The protestors have gone home and the world’s attention has turned to Libya, but the future of the most populous and influential Arab country remains perhaps the most important issue affecting American interests in the Middle East other than Iran’s pursuit of nuclear weapons.
The decision to abandon Hosni Mubarak without knowing who would take power in his place has created uncertainty and unease throughout the region. Though no one can predict at this point what Egypt will look like in the days and weeks to come, it is possible to envision three scenarios that all pose potential problems for American policy.
SCENARIO #1: The rosy scenario is that Egypt will become a democracy. There are many reasons to be skeptical of this outcome, including the unwieldiness of trying to create democratic institutions in a nation of 80 million people where none exist, the lack of a history of democracy in the region and the reluctance of existing power brokers to give up their hold on power.
Still, it is at least conceivable that the calls for elections will bring to power leaders who will adopt democratic principles. They may decide that they wish to remain allied with America. If they maintain the current regional policy, nothing much would change, but if they decide to support other democratic movements, Egypt could clash with the Gulf autocracies and force us to choose between our principles and the suppliers of our oil.

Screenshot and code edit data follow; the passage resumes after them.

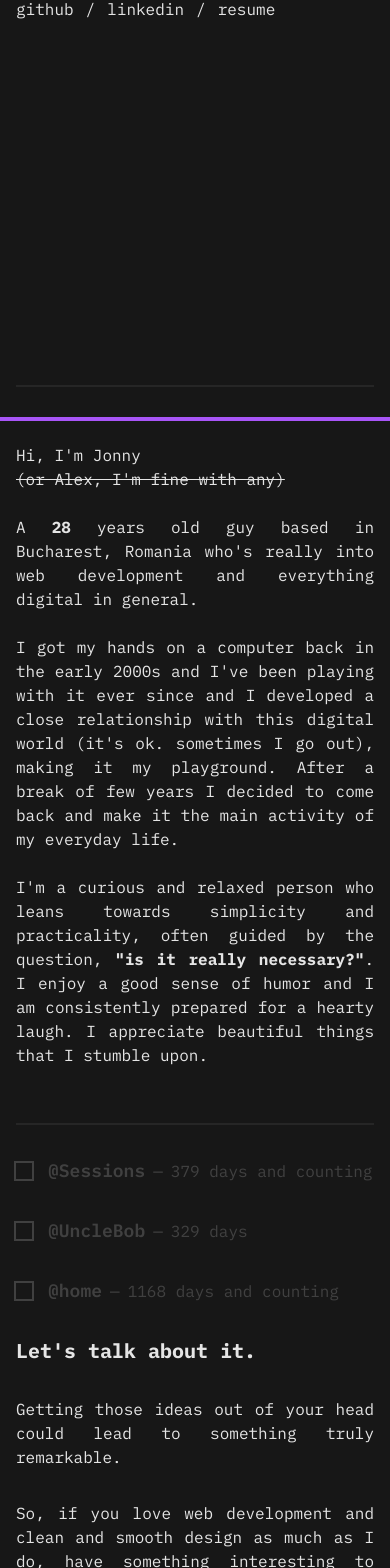
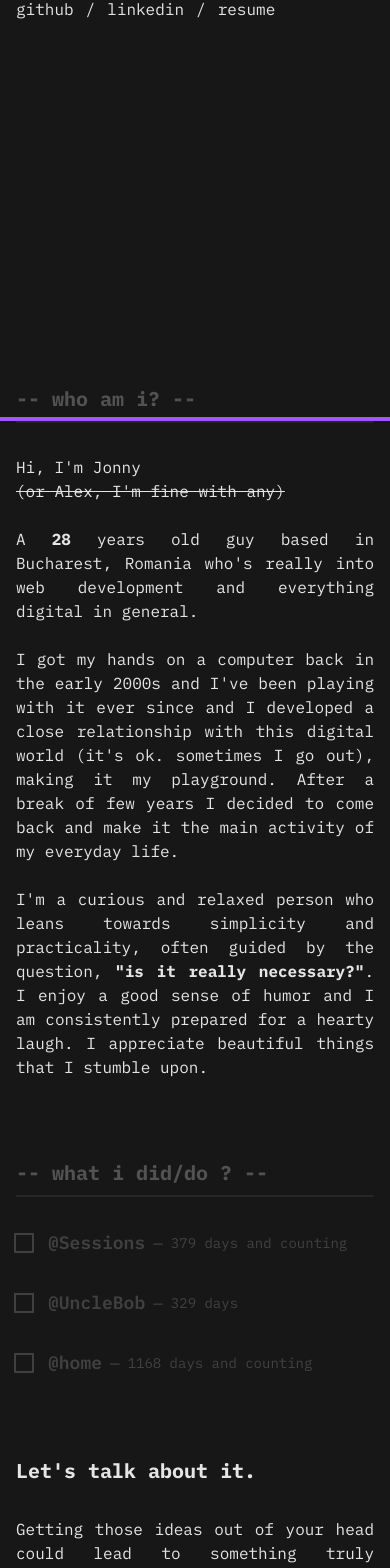
Before and after one commit to fangg19/alexjonny, a Next.js app: page / in a window 390 px wide. Shown: the part 423-1991 px from the top of the page. Built offline with nearby package versions, Linux system fonts and the light colour scheme.

Commit message:
added UI labels for sections

```diff
--- a/app/components/JobItem.tsx
+++ b/app/components/JobItem.tsx
@@ -43,7 +43,7 @@ const JobItem = (props: JobItemProps) => {
             {job.jobTitle} @{job.company}
           </h1>
           &mdash;
-          <p className="flex-wrap">
+          <p className="flex-wrap text-sm lg:text-base text-ellipsis">
             {getDaysCount(job.startDate, job.endDate, job.stillWorking)}
           </p>
         </div>
--- a/app/components/sections/About.tsx
+++ b/app/components/sections/About.tsx
@@ -5,9 +5,10 @@ const About = () => {
     <div
       id="about"
       itemType="https://schema.org/Person"
-      className="flex flex-col gap-2 text-justify relative"
+      className="mb-12 lg:mb-0 flex flex-col gap-2 text-justify relative"
     >
-      <div className="w-full h-[2px] bg-neutral-800 mb-12" />
+      <h1 className="text-xl font-bold text-neutral-600">-- who am i? --</h1>
+      <div className="w-full h-[2px] bg-neutral-800 mb-6" />
 
       <div className="z-10 flex flex-col">
         <h3 itemProp="givenName">Hi, I&apos;m Jonny</h3>
@@ -36,7 +37,7 @@ const About = () => {
           appreciate beautiful things that I stumble upon.
         </p>
       </div>
-      <div className="w-full h-[2px] bg-neutral-800 mt-12" />
+      {/* <div className="w-full h-[2px] bg-neutral-800 mt-12" /> */}
     </div>
   );
 };
--- a/app/components/sections/Navbar.tsx
+++ b/app/components/sections/Navbar.tsx
@@ -1,7 +1,8 @@
 "use client";
 import { useState } from "react";
 import Logo from "../Logo";
-import { INTERNAL_NAV_LINKS, cls, scrollToElement } from "@/app/utils/utils";
+import { cls, scrollToElement } from "@/app/utils/utils";
+import { INTERNAL_NAV_LINKS } from "@/app/utils/constants";
 import { motion } from "framer-motion";
 import {
   MenuIconVariant,
--- a/app/components/sections/Work.tsx
+++ b/app/components/sections/Work.tsx
@@ -7,6 +7,7 @@ import JobItem from "../JobItem";
 import JobDetails from "../JobDetails";
 import { scrollToElement } from "@/app/utils/utils";
 import useIsMobile from "@/app/utils/use-is-mobile-hook";
+import { jobSectionLabels } from "@/app/utils/constants";
 
 const Work = () => {
   const [selectedJob, setSelectedJob] = useState<JobType | null>(null);
@@ -25,8 +26,19 @@ const Work = () => {
     scrollToElement(selectedJob.id.toString(), true);
   }, [selectedJob, isMobile]);
 
+  const labelText =
+    selectedJob?.id !== jobs[0].id && selectedJob?.id !== jobs[1].id
+      ? jobSectionLabels.default
+      : selectedJob?.id === jobs[0].id
+      ? jobSectionLabels.current
+      : jobSectionLabels.past;
+
   return (
-    <div id="work" className="flex flex-col lg:flex-row justify-between w-full">
+    <div id="work" className="flex flex-col w-full gap-2 mb-12 lg:mb-0">
+      <h1 className="text-xl font-bold  text-neutral-600">{labelText}</h1>
+      <div className="w-full h-[2px] bg-neutral-800 mb-6" />
+
+      <div className="flex flex-col lg:flex-row justify-between w-full">
         <div className="flex flex-col gap-8 lg:w-1/2 lg:pr-12">
           {jobs.map((job) => {
             return (
@@ -61,6 +73,7 @@ const Work = () => {
           })}
         </motion.div>
       </div>
+    </div>
   );
 };
 
--- /dev/null
+++ b/app/utils/constants.ts
@@ -0,0 +1,32 @@
+export const jobSectionLabels = {
+  default: "-- what i did/do ? --",
+  past: "-- what i did ? --",
+  current: "-- what i do ? --",
+};
+
+export const INTERNAL_NAV_LINKS = [
+  {
+    name: "about",
+  },
+  {
+    name: "work",
+  },
+  {
+    name: "contact",
+  },
+];
+
+export const EXTERNAL_NAV_LINKS = [
+  {
+    name: "github",
+    url: "https://github.com/fangg19",
+  },
+  {
+    name: "linkedin",
+    url: "https://www.linkedin.com/in/alexandru-jonny-%C5%9Ferban-977b1014b/",
+  },
+  {
+    name: "resume",
+    url: "https://www.linkedin.com/in/alexandru-jonny-%C5%9Ferban-977b1014b/",
+  },
+];
--- a/app/utils/utils.ts
+++ b/app/utils/utils.ts
@@ -37,33 +37,6 @@ export const getAge = (): number => {
   return age;
 };
 
-export const INTERNAL_NAV_LINKS = [
-  {
-    name: "about",
-  },
-  {
-    name: "work",
-  },
-  {
-    name: "contact",
-  },
-];
-
-export const EXTERNAL_NAV_LINKS = [
-  {
-    name: "github",
-    url: "https://github.com/fangg19",
-  },
-  {
-    name: "linkedin",
-    url: "https://www.linkedin.com/in/alexandru-jonny-%C5%9Ferban-977b1014b/",
-  },
-  {
-    name: "resume",
-    url: "https://www.linkedin.com/in/alexandru-jonny-%C5%9Ferban-977b1014b/",
-  },
-];
-
 const randomColors: string[] = [
   "red-500",
   "yellow-500",
```
Also changed, not shown: app/components/sections/Hero.tsx (+2 -6 lines). Lines whose indentation alone changed are shown as unchanged.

Elections could also bring to power leaders who do not like the United States, who are angry at our failure to support democracy in the past. They may also decide to put to a vote whether to retain the peace treaty with Israel, one of the centerpieces of U.S. foreign policy. Given that Mubarak did nothing to encourage the public to see Israel as a friend, Egyptians may decide to return to the belligerent posture they had for decades and ally with those still at war with Israel, such as Syria. A hint of the attitude of the young democrats came in one of the first pronouncements of the new Youth Party, which called for the cutoff of Egyptian gas supplies to Israel.
SCENARIO #2: A second scenario with similar good news, bad news possibilities is that the military controls the government. Who, after all the protests, is actually in charge now? It is possible that elections will be held and a Turkish-style government is formed, which depends on the support of the generals. The posture toward the United States then will be based on whether the generals believe it is in their interest to maintain the current alliance. One incentive is that we have been giving them all the tanks and planes they want and are likely to continue to do so as long as they adopt some democratic reforms and retain their current regional policy.

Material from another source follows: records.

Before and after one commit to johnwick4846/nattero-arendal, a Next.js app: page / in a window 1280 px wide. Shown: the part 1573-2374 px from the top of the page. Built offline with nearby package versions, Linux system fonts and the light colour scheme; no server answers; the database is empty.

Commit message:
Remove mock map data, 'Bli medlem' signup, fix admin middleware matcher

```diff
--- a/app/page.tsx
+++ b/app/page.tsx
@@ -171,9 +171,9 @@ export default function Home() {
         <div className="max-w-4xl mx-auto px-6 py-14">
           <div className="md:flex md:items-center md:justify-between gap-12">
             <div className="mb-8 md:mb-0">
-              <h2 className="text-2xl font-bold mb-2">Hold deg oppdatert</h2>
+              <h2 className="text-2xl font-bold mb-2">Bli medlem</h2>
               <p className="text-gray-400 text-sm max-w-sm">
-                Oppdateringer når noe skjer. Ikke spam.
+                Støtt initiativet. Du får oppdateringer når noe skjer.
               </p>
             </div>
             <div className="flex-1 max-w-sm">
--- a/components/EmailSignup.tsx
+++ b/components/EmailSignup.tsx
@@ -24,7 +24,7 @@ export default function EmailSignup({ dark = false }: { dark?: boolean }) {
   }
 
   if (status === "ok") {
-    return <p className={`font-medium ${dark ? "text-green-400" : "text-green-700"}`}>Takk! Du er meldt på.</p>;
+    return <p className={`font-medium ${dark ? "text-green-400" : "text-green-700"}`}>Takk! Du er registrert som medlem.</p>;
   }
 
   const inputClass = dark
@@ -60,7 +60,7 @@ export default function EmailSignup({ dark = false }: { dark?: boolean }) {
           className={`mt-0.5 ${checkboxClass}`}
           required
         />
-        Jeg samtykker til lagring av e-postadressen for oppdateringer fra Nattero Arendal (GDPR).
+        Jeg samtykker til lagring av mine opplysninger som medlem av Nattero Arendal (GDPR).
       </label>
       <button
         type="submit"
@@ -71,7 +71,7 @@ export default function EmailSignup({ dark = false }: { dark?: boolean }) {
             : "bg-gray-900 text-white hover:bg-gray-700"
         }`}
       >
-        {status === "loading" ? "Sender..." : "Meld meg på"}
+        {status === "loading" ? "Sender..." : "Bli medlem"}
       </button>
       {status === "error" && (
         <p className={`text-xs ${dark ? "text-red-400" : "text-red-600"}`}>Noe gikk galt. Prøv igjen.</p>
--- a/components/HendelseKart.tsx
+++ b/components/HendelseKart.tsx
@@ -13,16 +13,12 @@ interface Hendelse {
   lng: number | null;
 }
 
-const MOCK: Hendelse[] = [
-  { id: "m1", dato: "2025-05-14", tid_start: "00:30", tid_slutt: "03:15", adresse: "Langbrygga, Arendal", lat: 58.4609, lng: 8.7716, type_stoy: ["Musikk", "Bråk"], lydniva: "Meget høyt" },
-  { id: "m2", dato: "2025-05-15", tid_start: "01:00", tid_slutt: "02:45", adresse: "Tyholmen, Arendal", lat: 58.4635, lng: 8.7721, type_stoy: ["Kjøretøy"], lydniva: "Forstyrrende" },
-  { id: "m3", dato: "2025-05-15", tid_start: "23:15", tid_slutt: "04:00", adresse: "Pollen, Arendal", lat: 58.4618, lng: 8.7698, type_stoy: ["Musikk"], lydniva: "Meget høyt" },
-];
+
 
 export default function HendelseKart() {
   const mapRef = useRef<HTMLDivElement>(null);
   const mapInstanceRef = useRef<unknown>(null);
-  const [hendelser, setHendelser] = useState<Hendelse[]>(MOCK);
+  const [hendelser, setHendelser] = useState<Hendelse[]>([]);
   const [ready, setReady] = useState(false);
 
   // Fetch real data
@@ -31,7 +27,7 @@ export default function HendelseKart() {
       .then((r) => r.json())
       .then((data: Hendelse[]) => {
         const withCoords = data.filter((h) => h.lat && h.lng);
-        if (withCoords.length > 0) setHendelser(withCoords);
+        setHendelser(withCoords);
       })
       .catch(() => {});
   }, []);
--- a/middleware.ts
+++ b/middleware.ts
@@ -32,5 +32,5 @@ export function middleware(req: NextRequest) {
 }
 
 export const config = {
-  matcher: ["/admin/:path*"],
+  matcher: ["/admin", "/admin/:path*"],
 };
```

The military could shift policy, however, after seeing how President Obama abandoned Mubarak. They could respond to popular antagonism toward Israel and cancel the peace treaty and support Hamas and other terrorist groups. Israel would then have to invest massive resources to defend its southern border. With Israel nearly surrounded by hostile forces the prospects for a wider Mideast war would be heightened and the prospects for peace diminished. The U.S. would likely stop arming Egypt, which would cause them to turn to the Chinese and Russians to satisfy their arms requests.

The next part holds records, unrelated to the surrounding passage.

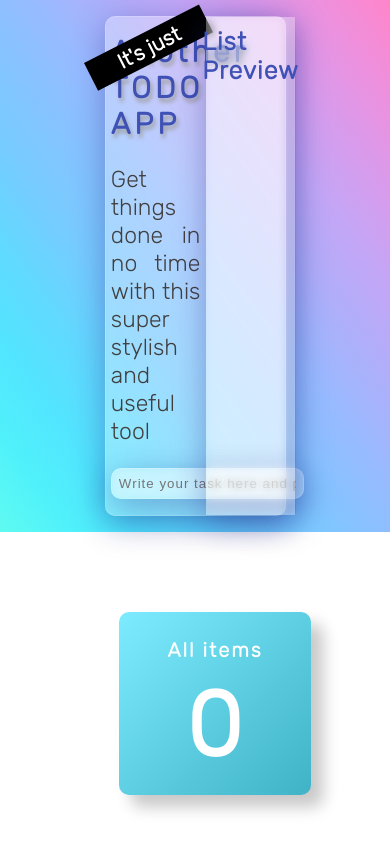
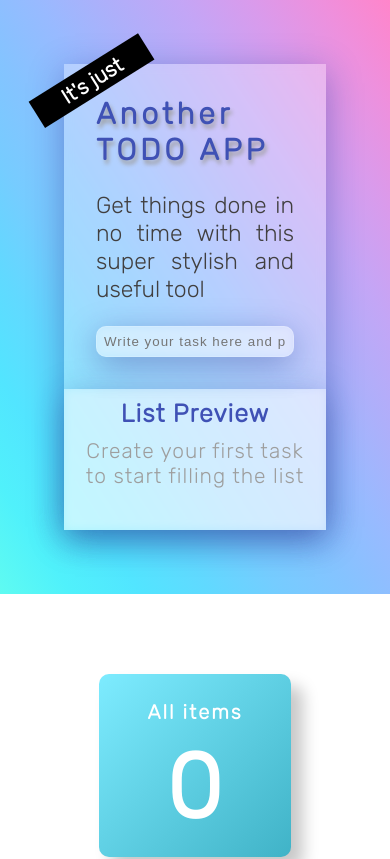
Before and after one commit to Bmartin2013/magic-todo, a React (Vite) app: page / in a window 390 px wide. Shown: the top 859 px of the page. Built offline with nearby package versions, Linux system fonts and the light colour scheme.

Commit message:
responsive design

```diff
--- a/src/components/EnjoyAppBtn/EnjoyAppBtn.jsx
+++ /dev/null
@@ -1,10 +0,0 @@
-import React from "react";
-import "./EnjoyAppBtn.scss"
-
-const EnjoyAppBtn = () => (
-  <div className="cnt-enjoy-full-app-button">
-    <button onClick={() => alert("see you next time")} data="Click here to enjoy the full app"></button>
-  </div>
-);
-
-export default EnjoyAppBtn;
--- a/src/components/EnjoyAppBtn/EnjoyAppBtn.scss
+++ /dev/null
@@ -1,52 +0,0 @@
-@import "../../styles/colors.scss";
-
-.cnt-enjoy-full-app-button {
-    display: inherit;
-    align-items: center;
-    justify-content: center;
-
-  button {
-    padding: 1em 4em;
-    border: none;
-    outline: none;
-    position: relative;
-    border-radius: 10px;
-    background: linear-gradient(to right, $enjoy-full-app-1, $enjoy-full-app-2);
-    cursor: pointer;
-    z-index: 1;
-  }
-
-  button::before {
-    content: "";
-    position: absolute;
-    top: 1px;
-    right: 1px;
-    bottom: 1px;
-    left: 1px;
-    background-color: white;
-    border-radius: 9px;
-    z-index: -1;
-    transition: background-position 0.5s ease-in-out;
-  }
-
-  button::after {
-    content: attr(data);
-    font-size: 16px;
-    background: linear-gradient(to left, $enjoy-full-app-1, $enjoy-full-app-2);
-    -webkit-background-clip: text;
-    background-clip: text;
-    color: transparent;
-    transition: 200ms
-  }
-
-  button:hover::before {
-    opacity: 50%;
-    top: 0px;
-    right: 0px;
-    bottom: 0px;
-    left: 0px;
-  }
-  button:hover::after{
-    color: white;
-  }
-}
--- a/src/components/HeroBanner/HeroBanner.jsx
+++ b/src/components/HeroBanner/HeroBanner.jsx
@@ -6,20 +6,16 @@ import "./HeroBanner.scss";
 const HeroBanner = ({ handleAddItem, list, updateItem }) => {
   return (
     <div className="cnt-hero-banner">
-      <div className="hero-banner glassy glassy-rounded-border">
+      <div className="hero-banner glassy">
         <span className="clarification clarification-rotated">It's just</span>
-        {/* Banner Content */}
-        <div className="hero-banner-info align-column">
+        <div className="hero-banner-info">
           <h1 className="title title-spaced title-shadow">Another TODO APP</h1>
           <p className="description hero-description">
             Get things done in no time with this super stylish and useful tool
           </p>
           <TodoForm handleAddItem={handleAddItem} />
         </div>
-        {/* Todo List */}
-        <div className="todo-list">
-          <TodoList list={list} updateItem={updateItem} />
-        </div>
+        <TodoList list={list} updateItem={updateItem} />
       </div>
     </div>
   );
--- a/src/components/HeroBanner/HeroBanner.scss
+++ b/src/components/HeroBanner/HeroBanner.scss
@@ -4,31 +4,22 @@
 
 .cnt-hero-banner {
   background-image: $hero-gradient;
-
-  height: $hero-banner-height;
   padding: $hero-banner-padding;
-  @include alignment;
 
   .hero-banner {
-    width: $mid-width;
-    display: inherit;
-  }
-
-  .hero-banner-info,
-  .todo-list {
-    width: inherit;
-    @include alignment;
+    display: grid;
+    justify-content: center;
+    align-items: center;
+    grid-template-columns: repeat(2, 1fr);
+    margin: auto;
+    width:70%;
   }
 
   .hero-banner-info {
-    padding: 3%;
+    padding: 2em;
     form {
       @include hero-input-form;
     }
-  }
-
-  .todo-list {
-    justify-content: end;
   }
 
   .glassy {
@@ -48,4 +39,10 @@
     @include hero-title(23px);
   }
 
+  @media screen and (max-width: 500px) {
+    .hero-banner {
+      width: 100%;
+      grid-template-columns: 1fr;
+    }
+  }
 }
--- a/src/components/Indicator/IndicatorList.scss
+++ b/src/components/Indicator/IndicatorList.scss
@@ -9,6 +9,7 @@
   align-items: center;
   justify-content: center;
   margin: 5em 0;
+  padding-left: 0;
 
   .indicator {
     @include indicator;
--- a/src/components/TodoList/TodoList.jsx
+++ b/src/components/TodoList/TodoList.jsx
@@ -16,6 +16,9 @@ const TodoList = ({ list, updateItem }) => {
   return (
     <div class="cnt-todo-list align-column">
       <strong className="todo-title title-spaced-small">List Preview</strong>
+      {list.length === 0 ? (
+        <p className="todo-description">Create your first task to start filling the list</p>
+      ) : (
         <ul>
           {list?.map((item) => (
             <TodoListItem
@@ -26,6 +29,7 @@ const TodoList = ({ list, updateItem }) => {
             />
           ))}
         </ul>
+      )}
     </div>
   );
 };
--- a/src/components/TodoList/TodoList.scss
+++ b/src/components/TodoList/TodoList.scss
@@ -9,10 +9,9 @@ $todo-title-size: 25px;
 $todo-item-blurred-shadow: 0 0 8px $hero-description-color;
 
 .cnt-todo-list {
-  width: $cnt-todo-list-width;
-  min-height: $cnt-todo-list-height;
   display: flex;
   flex-direction: column;
+  min-height: 100%;
   @include glassy;
 
   .todo-title {
@@ -21,9 +20,19 @@ $todo-item-blurred-shadow: 0 0 8px $hero-description-color;
     align-self: center;
   }
 
+  .todo-description{
+    margin: auto;
+    padding: 0 1em 2em 1em;
+    font-size: 21px;
+    letter-spacing: 1px;
+    color: $td-done;
+    text-align: center;
+  }
+
   ul {
     overflow: auto;
     padding: 0 40px;
+    max-height: 20em;
   }
 
   li {
--- a/src/pages/TodoPage.jsx
+++ b/src/pages/TodoPage.jsx
@@ -1,7 +1,6 @@
 import React, { useState } from "react";
 import HeroBanner from "../components/HeroBanner/HeroBanner";
 import IndicatorList from "../components/Indicator/IndicatorList";
-import EnjoyAppBtn from "../components/EnjoyAppBtn/EnjoyAppBtn";
 
 const TodoPage = () => {
   const [list, setList] = useState([]);
@@ -25,7 +24,6 @@ const TodoPage = () => {
         updateItem={updateItem}
       />
       <IndicatorList list={list} />
-      {/* <EnjoyAppBtn/> */}
     </>
   );
 };
--- a/src/styles/variables.scss
+++ b/src/styles/variables.scss
@@ -51,7 +51,7 @@ $indicator-padding:1em;
 
 //HERO BANNER
 $hero-banner-height:500px;
-$hero-banner-padding: 1em;
+$hero-banner-padding: 4em;
 $hero-banner-container-width:50%;
 $hero-default-title-letter-spacing:1px;
 
@@ -68,9 +68,9 @@ $todo-pin-button-padding:8px;
 $padding-label-x:3px;
 $padding-label-y:31px;
 $label-font-size:21px;
-$label-rotated-top:15px;
-$label-rotated-left:-22px;
-$label-transform-rotate:rotate(333deg);
+$label-rotated-top:1px;
+$label-rotated-left:-37px;
+$label-transform-rotate:rotate(328deg);
 
 $hero-title-shadow-inset:2px;
 $hero-title-offset-x:4px;
```
Also changed, not shown: src/app.scss (+6 -6 lines), src/components/EditTodoItem.jsx (deleted, +0 -14 lines), src/components/TodoListButtons.jsx (deleted, +0 -14 lines). Lines whose indentation alone changed are shown as unchanged.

SCENARIO #3: The nightmare scenario is that the Muslim Brotherhood comes to power. As the strongest and most organized party in Egypt, it is possible it could win an election. This group, however, believes in one man (no women), one vote, one time. They hope to impose an Iranian-style theocracy on Egypt that would enslave rather than free the people. The Brotherhood calls for the abrogation of the peace treaty with Israel and with all the negative ramifications mentioned above. The group is an ally of terrorists and seeks to spread Islam beyond its borders. Under the Brotherhood, Egypt would likely become militantly anti-American and also threaten the conservative regimes in the Gulf.
The scariest aspect of these scenarios is the United States has limited ability to influence which one will emerge. Having endorsed democracy in Egypt, it will be hard for the administration to support anything short of free elections. The question is whether we want to risk our Middle East policy on perhaps the least likely scenario coming to pass, the emergence of a Jeffersonian democracy? To the extent we can, the best option is to work closely with the military rulers now in power to encourage them to maintain the current foreign policy and to try to build up alternative parties to the Islamists in the hope they will win a future election. Simultaneously, we should be preparing for the worst case scenarios.